To help commemorate the occasion, we had a party at the local library. The children’s librarians there have been immensely supportive of the comic for years (including letting us have the last book launch party there two years ago), so it was a natural choice. We had quite a few kids come to do Casey and Kyle themed crafts, and all of them really enjoyed it. It was super fun to see the kids excited about the characters and to hear them recite their favorite jokes (from the strip) to their parents. He even wrote a new book for the celebration (though it wasn’t quite back from the printers… we’ll actually see it the first week of April).

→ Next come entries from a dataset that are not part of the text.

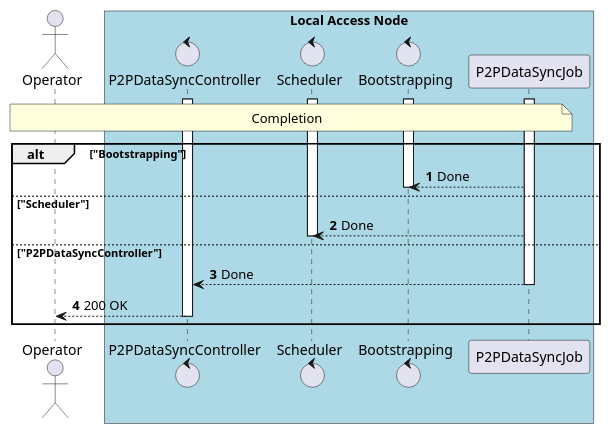
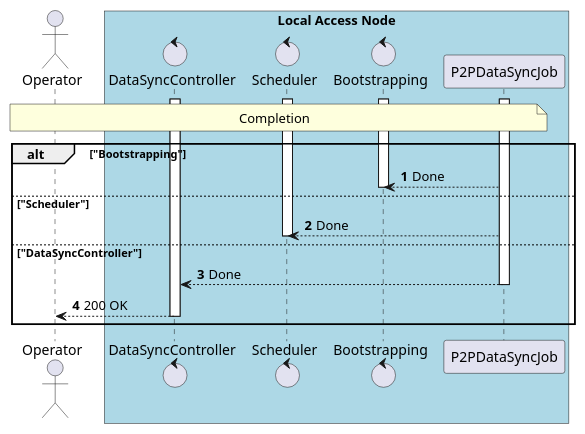
Before and after one commit to in2workspace/in2-guides: the diagram in desmos-tech-doc/diagrams/use-case-data-synchronization-4-completion.puml, drawn with PlantUML. The commit also changed 5 other files, not shown here.

Commit message:
fix(data-syncronization): change p2p data sync controller to data sync controller

```diff
--- a/desmos-tech-doc/diagrams/use-case-data-synchronization-4-completion.puml
+++ b/desmos-tech-doc/diagrams/use-case-data-synchronization-4-completion.puml
@@ -1,44 +1,44 @@
 @startuml
 'https://plantuml.com/sequence-diagram
 
 autonumber
 skinparam BoxPadding 10
 
 ' -------------------- Headers -------------------- '
 
 actor "Operator" as operator
 
 box "Local Access Node" #LightBlue
-    control "P2PDataSyncController" as p2p_data_sync_controller
+    control "DataSyncController" as p2p_data_sync_controller
     control "Scheduler" as scheduler
     control "Bootstrapping" as bootstrapping
     participant "P2PDataSyncJob" as p2p_data_sync_job
 end box
 
 
 ' -------------------- Diagram -------------------- '
 
 activate p2p_data_sync_job
 activate bootstrapping
 activate scheduler
 activate p2p_data_sync_controller
 
 note over operator, p2p_data_sync_job
     Completion
 end note
 
 alt "Bootstrapping"
     p2p_data_sync_job --> bootstrapping: Done
     deactivate bootstrapping
 else "Scheduler"
     p2p_data_sync_job --> scheduler: Done
     deactivate scheduler
-else "P2PDataSyncController"
+else "DataSyncController"
     p2p_data_sync_job --> p2p_data_sync_controller: Done
     deactivate p2p_data_sync_job
     p2p_data_sync_controller --> operator: 200 OK
     deactivate p2p_data_sync_controller
 end
 
 
 @enduml
```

Our older boys were each in charge of one of the craft tables; the younger set got to participate by making crafts and otherwise just enjoying the party. Small Fry loved getting his picture taken with the life-size characters.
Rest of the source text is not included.